Also remember that 'casa mia' is used by Italians to mean 'my home' or just 'home', as opposed to 'la mia casa' which means 'my house'.
The expression is beautiful and intimate, like in old English.
"You, brother mine, that entertain'd ambition, " William Shakespeare, The Tempest, Used attributively after the noun it modifies. Quote, from Wiktionary on 'mine'.
da casa mia is an idiomatic expression, and is another one of those phrases to memorize. Hope this helps!
the comment underneath, doesn't state that dalla is from the so it's like saying,"From the my house", doesn't make sense right?
Sure, except in Italian, "la mia" and "il mio" can mean "my" without a definite article.
No. When you write dalla the the is not always used.
È il mio nome = It is my name
Not it is the my name.
Why is it that sometimes in the translations i castelli = castles and sometimes translated the castles? I have seen this several times throughout the program. Is there a rhyme or reason as to why you would leave out the article in the translation?
The definite article is used a little differently in the two languages. In Italian it can be used to indicate a general category but in English no article is used to communicate the same thing. These sentences usually have no context, so it is often up to you whether to use the definite article or not :)
I disagree. The article is there to make it unambiguous that there are actually two or more real castes which can be seen from the house. "I see castles" is a generalized statement which may or may not target actual, existing castles. You could see castles in the clouds, castles in the mountains, castles in your mind's eye.
No, the article is used in context. So if someone tells you that you can't see castles from your house, you would say, "I see the castles from my house". If someone asks you what you see from your house, you would say, "I see castles from my house".
I agree - it's normal English. The sentence before this (for me) allowed "we can see the castle from the roof" just for "vediamo". This is inconsistent if nothing else!
is there such a thing as "Gli castelli" or not, can somebody explain why not?
No Gli castelli but i castelli. Gli goes before vowels and I think s + consonants, gn, pn, x, z and dei......gli uomini, gli ingegneri, gli scuoli, gli specchi, gli dei, gli gnocchi, gli pneumoniminini, gli xerxi, gli zoo, gli zii or something like that.
here are three helpful links for gli
gli before plural masculine Words beginning with one of the following: a vowel, s + [consotant], gn, mn, pn, ps, x, and z. Sometimes before y as in lo Yoghurt.
I emphasize Words because the article can change, depending on word placement, particularly of adjectives, e.g.,, il pianoforte - lo stesso pianoforte.

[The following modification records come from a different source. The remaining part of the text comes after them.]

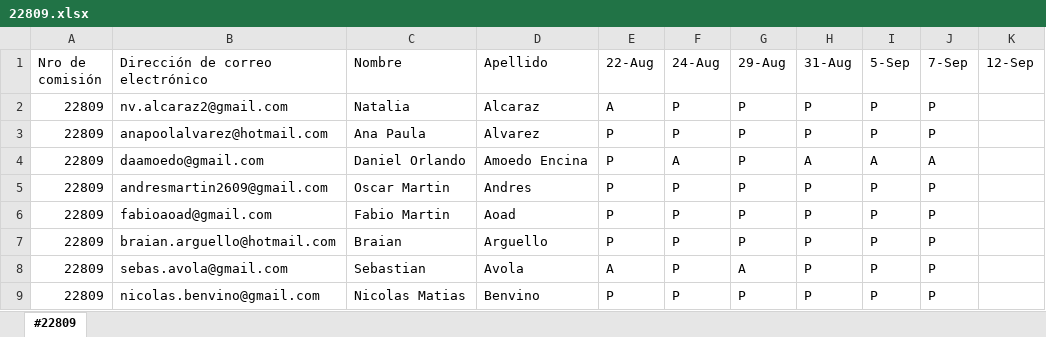
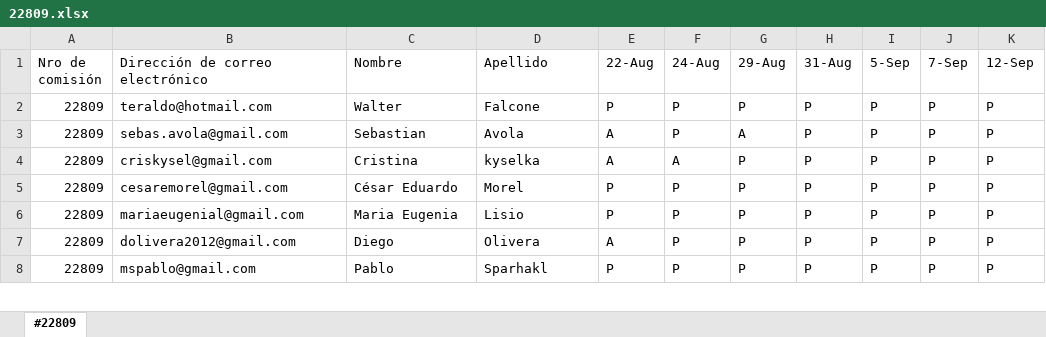
Before and after one commit to DevJumpProf/comision22809, an Excel workbook: 22809.xlsx, sheet #22809, drawn as a sheet; only a part is shown; values as stored, in another font and other column widths than the file's, no cell formats; removed rows and columns are numbered as before the commit, all else as after; the diff covers the shown part only; the diff names each change by its address in the sheet, - before the commit and + after, or states it on an @@ line.

```diff
--- a/22809.xlsx (sheet #22809)
+++ b/22809.xlsx (sheet #22809)
-B2 (Dirección de correo electrónico): nv.alcaraz2@gmail.com
+B2 (Dirección de correo electrónico): teraldo@hotmail.com
-C2 (Nombre): Natalia
+C2 (Nombre): Walter
-D2 (Apellido): Alcaraz
+D2 (Apellido): Falcone
-E2 (22-Aug): A
+E2 (22-Aug): P
-K2:K3 (12-Sep): (empty)
+K2:K3 (12-Sep): P
-B3 (Dirección de correo electrónico): anapoolalvarez@hotmail.com
+B3 (Dirección de correo electrónico): sebas.avola@gmail.com
-C3 (Nombre): Ana Paula
+C3 (Nombre): Sebastian
-D3 (Apellido): Alvarez
+D3 (Apellido): Avola
-E3 (22-Aug): P
+E3 (22-Aug): A
-G3 (29-Aug): P
+G3 (29-Aug): A
-row 4: 22809 | daamoedo@gmail.com | Daniel Orlando | Amoedo Encina | P | A | P | A | A | A
-B4 (Dirección de correo electrónico): andresmartin2609@gmail.com
+B4 (Dirección de correo electrónico): criskysel@gmail.com
-C4 (Nombre): Oscar Martin
+C4 (Nombre): Cristina
-D4 (Apellido): Andres
+D4 (Apellido): kyselka
-E4 (22-Aug): P
+E4 (22-Aug): A
-F4 (24-Aug): P
+F4 (24-Aug): A
-K4:K8 (12-Sep): (empty)
+K4:K8 (12-Sep): P
-B5 (Dirección de correo electrónico): fabioaoad@gmail.com
+B5 (Dirección de correo electrónico): cesaremorel@gmail.com
-C5 (Nombre): Fabio Martin
+C5 (Nombre): César Eduardo
-D5 (Apellido): Aoad
+D5 (Apellido): Morel
-B6 (Dirección de correo electrónico): braian.arguello@hotmail.com
+B6 (Dirección de correo electrónico): mariaeugenial@gmail.com
-C6 (Nombre): Braian
+C6 (Nombre): Maria Eugenia
-D6 (Apellido): Arguello
+D6 (Apellido): Lisio
-B7 (Dirección de correo electrónico): sebas.avola@gmail.com
+B7 (Dirección de correo electrónico): dolivera2012@gmail.com
-C7 (Nombre): Sebastian
+C7 (Nombre): Diego
-D7 (Apellido): Avola
+D7 (Apellido): Olivera
-G7 (29-Aug): A
+G7 (29-Aug): P
-B8 (Dirección de correo electrónico): nicolas.benvino@gmail.com
+B8 (Dirección de correo electrónico): mspablo@gmail.com
-C8 (Nombre): Nicolas Matias
+C8 (Nombre): Pablo
-D8 (Apellido): Benvino
+D8 (Apellido): Sparhakl
```
Also changed, not shown: other rows of this sheet, cell formats.
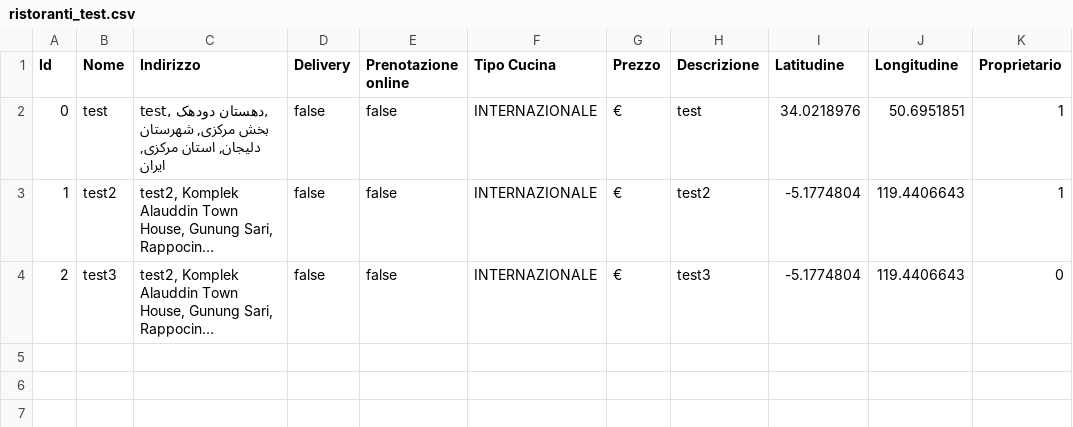
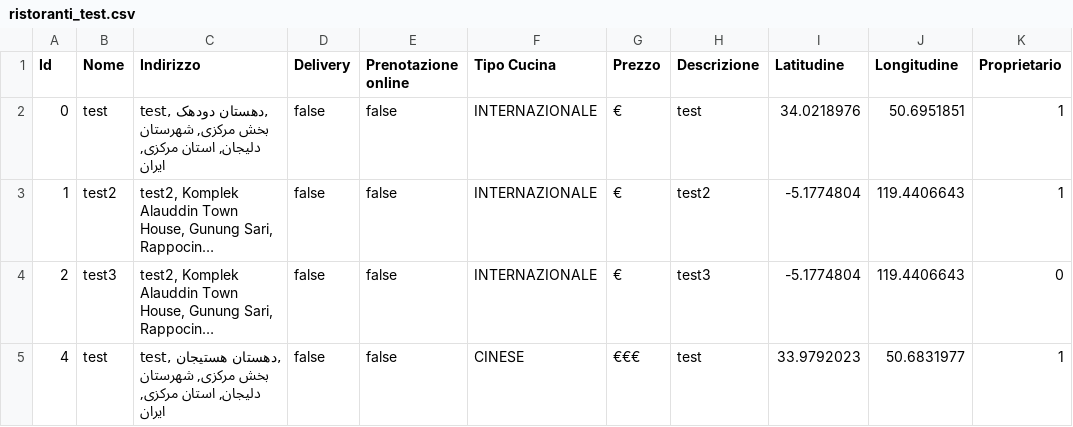
Before and after one commit to fgirlanda/The-Knife, a CSV file: fileCSV/ristoranti_test.csv, drawn as a sheet; long unchanged cells end in …; the diff names each change by its address in the sheet, - before the commit and + after, or states it on an @@ line.

```diff
--- a/fileCSV/ristoranti_test.csv
+++ b/fileCSV/ristoranti_test.csv
+row 5: 4 | test | test, دهستان هستیجان, بخش مرکزی, شهرستان دلیجان, استان مرکزی, ایران | false | false | CINESE | €€€ | test | 33.9792023 | 50.6831977 | 1
```
Also changed, not shown: 2 other files.
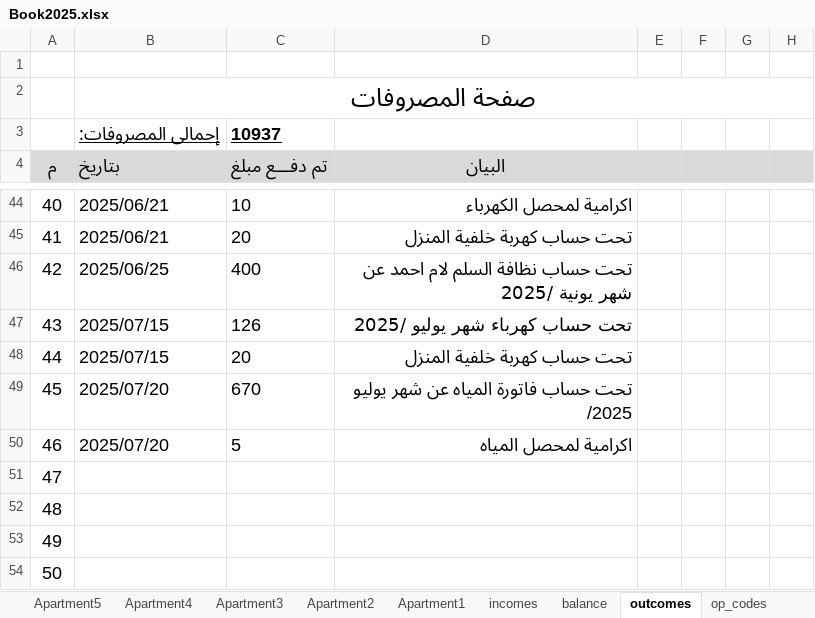
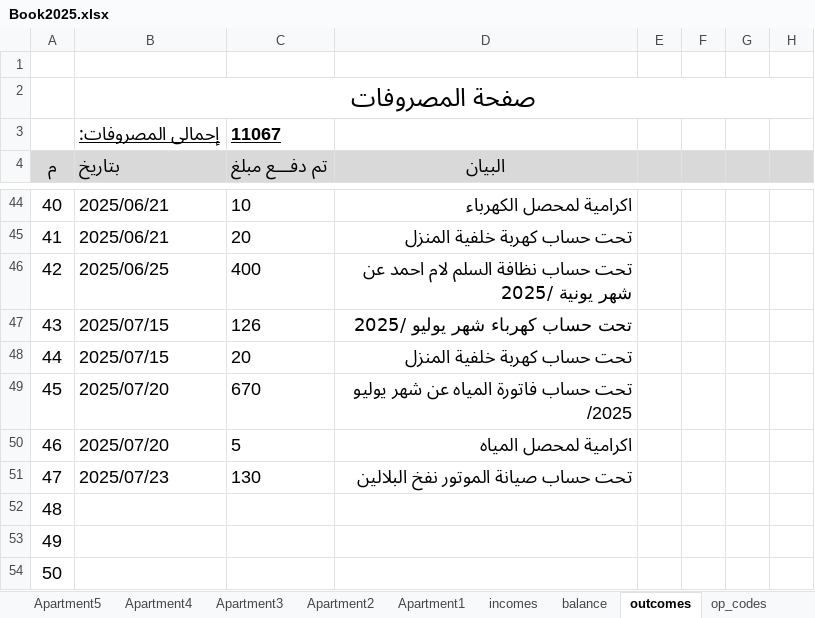
Before and after one commit to wmaa64/syana2024, an Excel workbook: Book2025.xlsx, sheet outcomes, drawn as a sheet; only a part is shown, gaps mark what is left out; values as stored, in another font and other column widths than the file's, no borders; the diff names each change by its address in the sheet, - before the commit and + after, or states it on an @@ line.

```diff
--- a/Book2025.xlsx (sheet outcomes)
+++ b/Book2025.xlsx (sheet outcomes)
-C3 (تم دفـــع مبلغ): 10937
+C3 (تم دفـــع مبلغ): 11067
-B51 (بتاريخ): (empty)
+B51 (بتاريخ): 2025/07/23
-C51 (تم دفـــع مبلغ): (empty)
+C51 (تم دفـــع مبلغ): 130
-D51 (البيان): (empty)
+D51 (البيان): تحت حساب صيانة الموتور نفخ البلالين
```
Also changed, not shown: sheet balance, sheet incomes, sheet Apartment8, sheet payments, sheet Monthly_payments, charts or pictures.
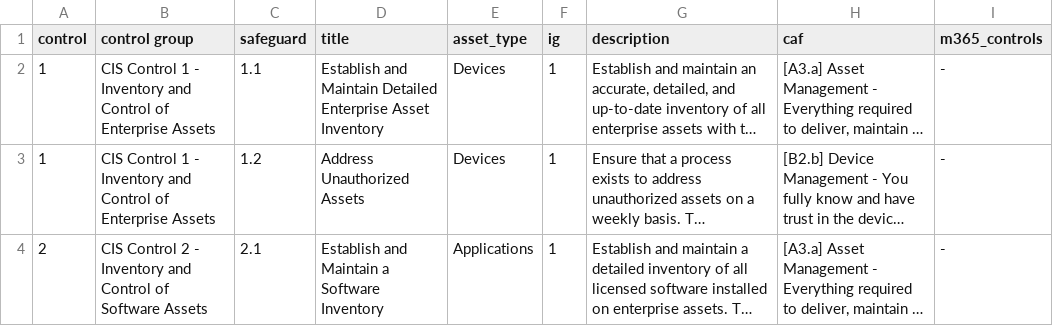
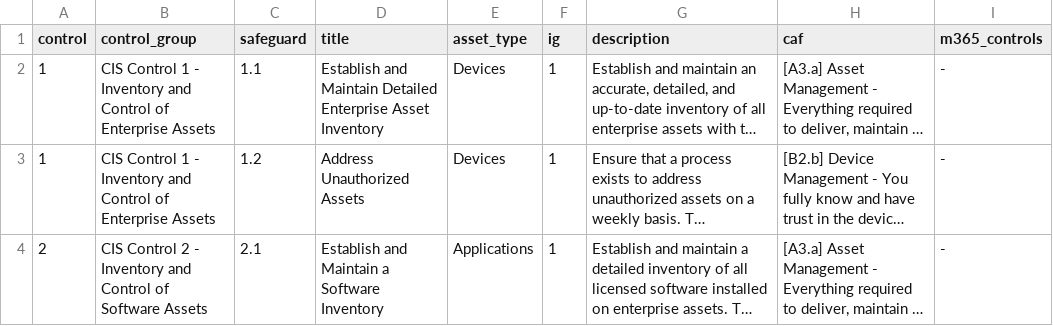
Before and after one commit to DFE-Digital/service-security-posture-hardening, a CSV file: SSPHP/SSPHP_metrics/lookups/ssphp_cis_critical_security_controls_v8.csv, drawn as a sheet; only a part is shown; long unchanged cells end in …; the diff names each change by its address in the sheet, - before the commit and + after, or states it on an @@ line.

Commit message:
moved m365 metadata lookups to macro

```diff
--- a/SSPHP/SSPHP_metrics/lookups/ssphp_cis_critical_security_controls_v8.csv
+++ b/SSPHP/SSPHP_metrics/lookups/ssphp_cis_critical_security_controls_v8.csv
-B1: control group
+B1: control_group
```
Also changed, not shown: 25 other files.
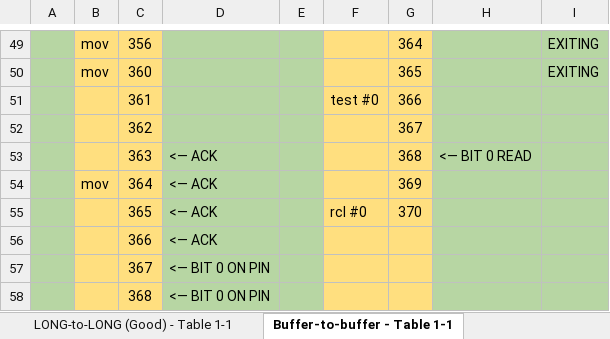
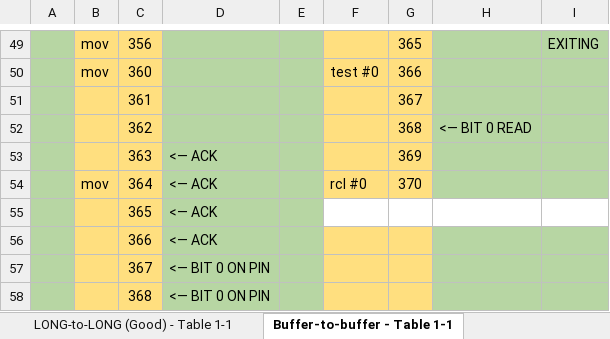
Before and after one commit to cspang1/jcap, an Excel workbook: Docs/Other/scratchpad.xlsx, sheet Buffer-to-buffer - Table 1-1, drawn as a sheet; only a part is shown, gaps mark what is left out; values as stored, in another font and other column widths than the file's, no borders; the diff covers the shown part only; the diff names each change by its address in the sheet, - before the commit and + after, or states it on an @@ line.

```diff
--- a/Docs/Other/scratchpad.xlsx (sheet Buffer-to-buffer - Table 1-1)
+++ b/Docs/Other/scratchpad.xlsx (sheet Buffer-to-buffer - Table 1-1)
-G49: 364
+G49: 365
-F50: (empty)
+F50: test #0
-G50: 365
+G50: 366
-I50: EXITING
+I50: (empty)
-F51: test #0
+F51: (empty)
-G51: 366
+G51: 367
-G52: 367
+G52: 368
-H52: (empty)
+H52: <— BIT 0 READ
-G53: 368
+G53: 369
-H53: <— BIT 0 READ
+H53: (empty)
-F54: (empty)
+F54: rcl #0
-G54: 369
+G54: 370
-F55: rcl #0
+F55: (empty)
-F55:G55 fill: #FFDF7F
+F55:G55 fill: none
-G55: 370
+G55: (empty)
-H55:I55 fill: #B7D6A3
+H55:I55 fill: none
```
Also changed, not shown: 32 edited cells elsewhere in this sheet, charts or pictures, 5 other files.
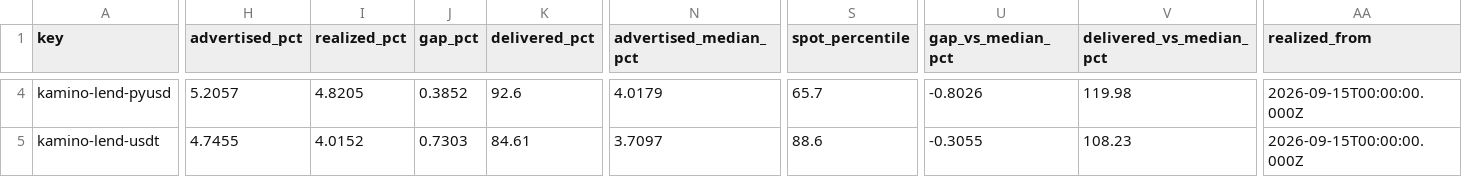
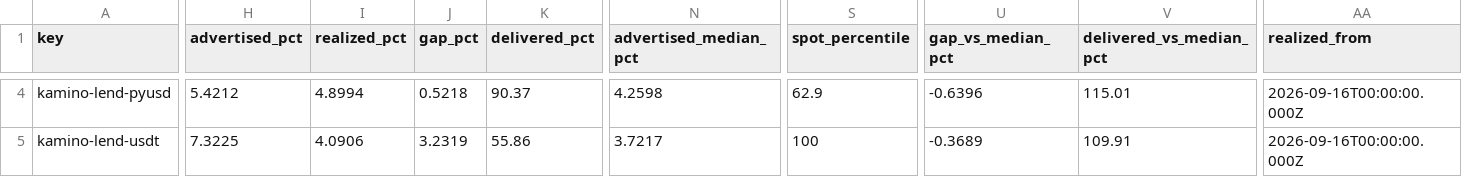
Before and after one commit to kerne-protocol/solhonesty, a CSV file: out/current.csv, drawn as a sheet; only a part is shown, gaps mark what is left out; the diff covers the shown part only; the diff names each change by its address in the sheet, - before the commit and + after, or states it on an @@ line.

```diff
--- a/out/current.csv
+++ b/out/current.csv
-H4 (advertised_pct): 5.2057
+H4 (advertised_pct): 5.4212
-I4 (realized_pct): 4.8205
+I4 (realized_pct): 4.8994
-J4 (gap_pct): 0.3852
+J4 (gap_pct): 0.5218
-K4 (delivered_pct): 92.6
+K4 (delivered_pct): 90.37
-N4 (advertised_median_pct): 4.0179
+N4 (advertised_median_pct): 4.2598
-S4 (spot_percentile): 65.7
+S4 (spot_percentile): 62.9
-U4 (gap_vs_median_pct): -0.8026
+U4 (gap_vs_median_pct): -0.6396
-V4 (delivered_vs_median_pct): 119.98
+V4 (delivered_vs_median_pct): 115.01
-AA4:AA5 (realized_from): 2026-09-15T00:00:00.000Z
+AA4:AA5 (realized_from): 2026-09-16T00:00:00.000Z
-H5 (advertised_pct): 4.7455
+H5 (advertised_pct): 7.3225
-I5 (realized_pct): 4.0152
+I5 (realized_pct): 4.0906
-J5 (gap_pct): 0.7303
+J5 (gap_pct): 3.2319
-K5 (delivered_pct): 84.61
+K5 (delivered_pct): 55.86
-N5 (advertised_median_pct): 3.7097
+N5 (advertised_median_pct): 3.7217
-S5 (spot_percentile): 88.6
+S5 (spot_percentile): 100
-U5 (gap_vs_median_pct): -0.3055
+U5 (gap_vs_median_pct): -0.3689
-V5 (delivered_vs_median_pct): 108.23
+V5 (delivered_vs_median_pct): 109.91
```
Also changed, not shown: 179 edited cells elsewhere in this file, 3 other files.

Note that it's the sound that is determinative, so there are some rare nuances which don't warrant close attention now. Generally, in some words borrowed from foreign languages, the sound may make gli applicable: lo chef/gli chef (Observe no change to chef in plural form.)
For masculine singular words with these beginnings, use lo and uno, except before vowels, where lo becomes l' and uno becomes un (without an apostrophe!).
Irregular noun: Il dio ("the god") has the irregular plural gli dei
I see castles from my house. Is just as good. Italians do seem to the the around a bit more than the British.